NYC: Big Daddy's New Location Continues Tradition of Mediocre UWS Burger Joints
Big Daddy's Diner
2454 Broadway, New York NY 10024 (at 91st Street; map); 212-677-2004; bigdaddysnyc.com
Cooking Method: Grilled
Short Order: Large and pricey, with enough moisture, but little flavor
Want Fries with That? Yes, with chili and cheese sauce
Price: Cheeseburger, $12; Big Mac Daddy, $15
We've already reviewed the Gramercy location of Big Daddy's twice. Our first impression was not great, and the second was only a moderate improvement. With the new location on the Upper West Side opened earlier this summer, it seems they've lost their way yet again.
The space is family friendly with a distinct designed-by-committee look. The requisite tchotchkes and made-to-look-vintage signage and posters are all over the walls, and the menu is written with their hackneyed version of fun and whimsical ("Chicken Love Me Tenders" or an "It's All Greek To Me" omelette anyone?). You get the impression that the space is more of a restaurant concept than an actual restaurant.
The burgers are big and pricey ($12 and up), cooked over an open-flame grill. Both our regular cheeseburger and our Big Mac Daddy came to the table a few shades past the medium-rare requested. Proportionally, they were spot on, with a soft, fluffy bun somewhere between Wonderbread and brioche that just fit the significant thick patty.
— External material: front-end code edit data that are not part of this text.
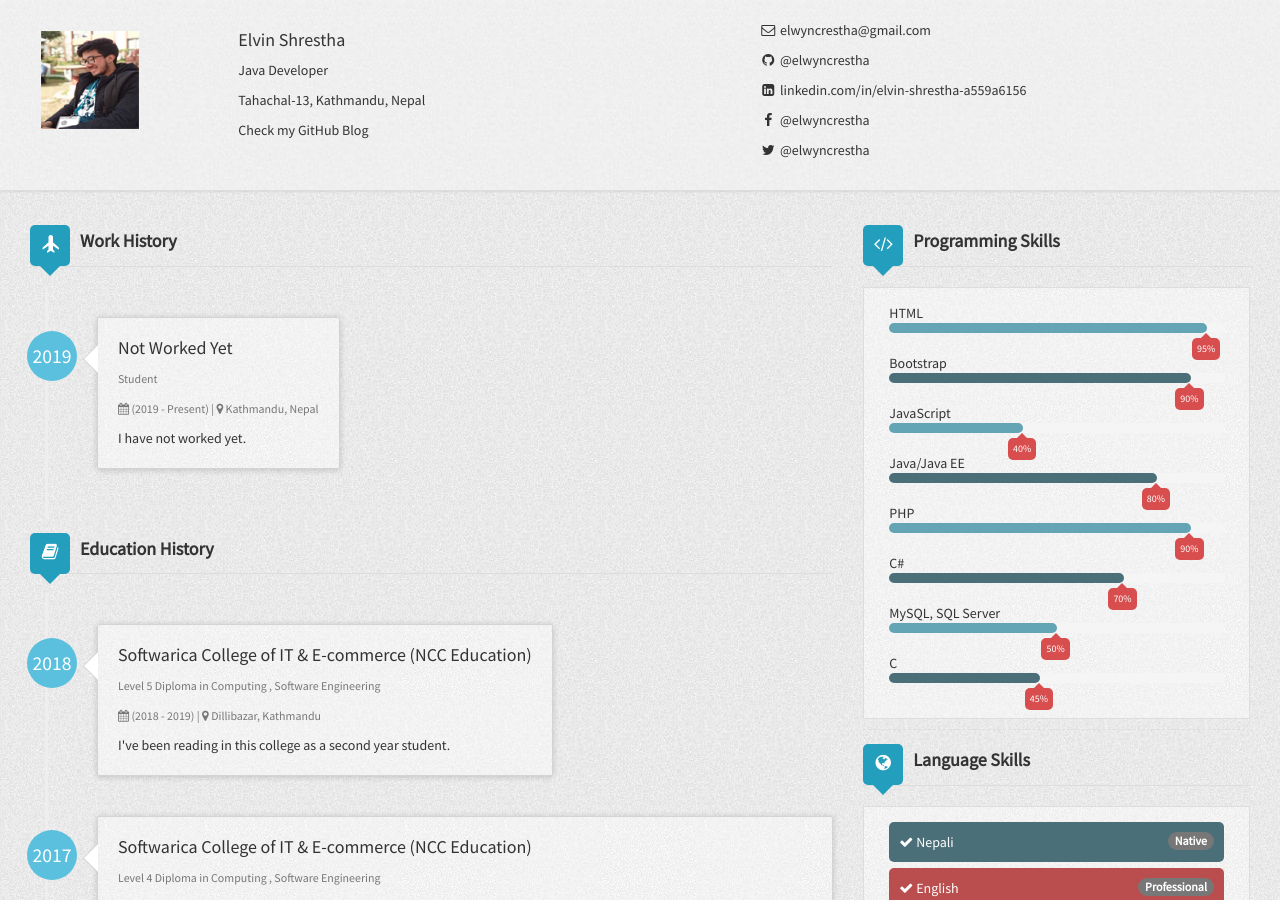
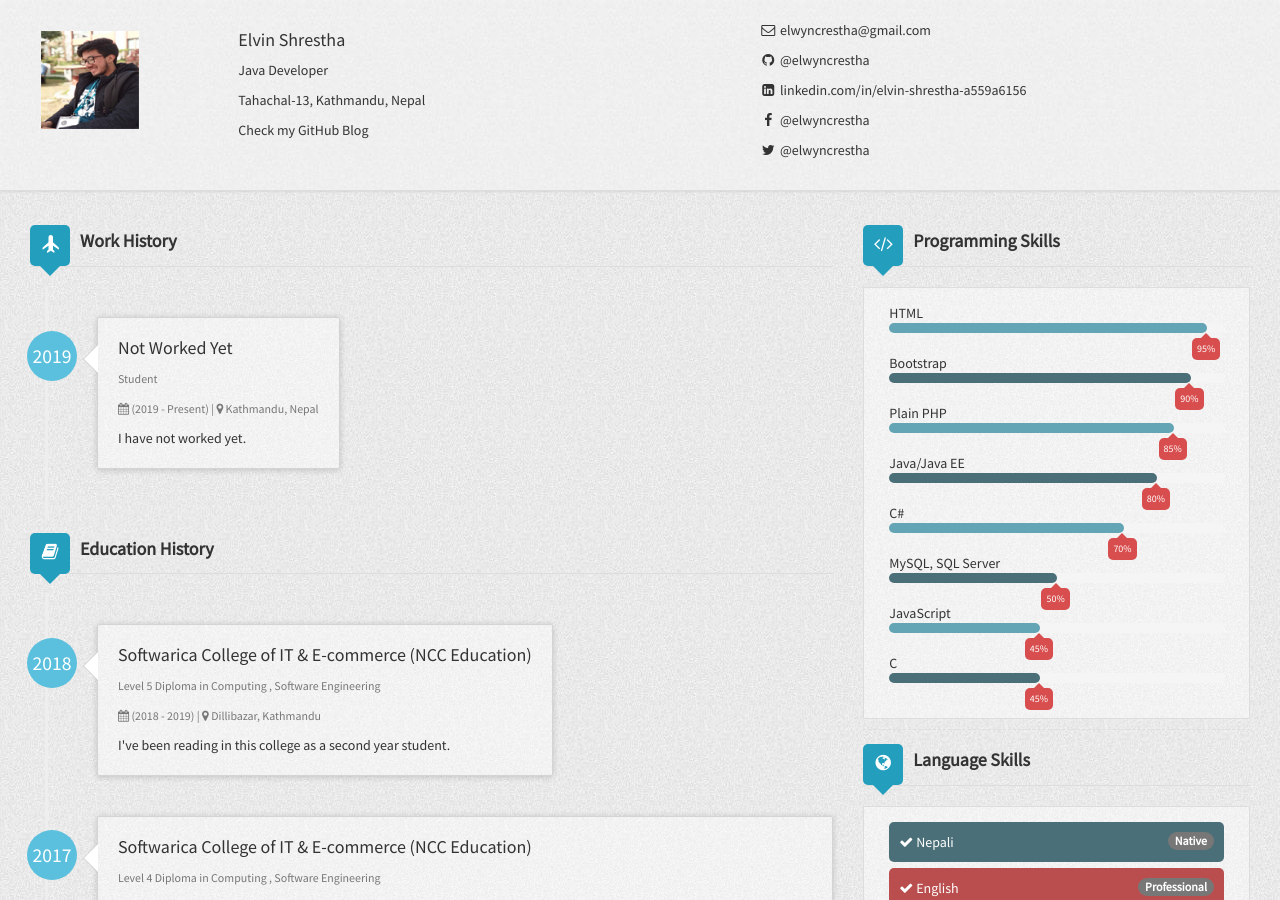
Before and after one commit to elwyncrestha/elwyncrestha.github.io-old, a Jekyll site: the page built from index.html, in a window 1280 px wide and 900 px high. Built offline with Jekyll 4.4.1, drawn with Linux system fonts in a browser that asks for light colours; nearby versions of some CDN libraries.

Commit message:
Update _config.yml

```diff
--- a/_config.yml
+++ b/_config.yml
@@ -83,20 +83,20 @@ author:
       name: Bootstrap
       percentage: 90%
     - skill3:
-      name: JavaScript
-      percentage: 40%
+      name: Plain PHP
+      percentage: 85%
     - skill4:
       name: Java/Java EE
       percentage: 80%
     - skill5:
-      name: PHP
-      percentage: 90%
-    - skill6:
       name: C#
       percentage: 70%
-    - skill7:
+    - skill6:
       name: MySQL, SQL Server
       percentage: 50%
+    - skill7:
+      name: JavaScript
+      percentage: 45%
     - skill8:
       name: C
       percentage: 45%
```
While the meat was plenty juicy, it was devoid of any flavor beyond the slightly sour, sooty flavor of singed beef fat, and was lacking in both salt and pepper. The Big Mac clone should have solved the flavor problem with the addition of caramelized onions and Thousand Island dressing, but remarkably, you couldn't taste either one.
Far better than the burgers were the fries ($5, and that would be "Lord of the Fries" on the menu), and even more so with added chili and cheese. The cheese sauce was appropriately gooey and salty, and the chili tasted homemade. The fries, which resembled Burger King's with their thin, batter-like coating remained crisp through the whole meal. If you're into mozzarella sticks, the Really Really Good Mozz Styx [sic] are fine. These gigantic, slab-like behemoths that are appropriately stretchy, though a streak of pesto inside the thick breading is distracting, and $8 is way too much to pay for them.
The Ma's Mac and 3 Cheese (small $8/large $14) is perhaps the safest item on a menu riddled with mines. Again, not too much flavor to speak of, but the noodles are properly cooked and the Velveeta-smooth sauce is comforting in a blue-box kind of way.
Speaking of mines, two items that should not be ordered, under any circumstances: the massive omelettes ($10 and up), which somehow managed to be overcooked to a dry-sponge texture without having the cheese inside melt, and the Junior Cheese Burgers. As to the latter, if I didn't feel offended just looking at the hard, rubbery pucks of unseasoned dry beef on top of unmelted cheese that had been sloppily slipped into a untoasted, un-steamed, cold Martin's potato rolls (no Martin's product should ever be treated with such indignity), I was positively floored by the fact that I'd just shelled out almost $3.50 for each one of them.
Outrageous pricing aside, the three mini cheeseburgers were far and away the worst burgers I've eaten in several years, fast food chains included. You finish your meal feeling like neither the owners nor the cooks have a passion for burgers.
Has anyone else experienced the Upper West Side Burger Blues? Is Shake Shack really the only place in the neighborhood where you can get a good burger at a reasonable price?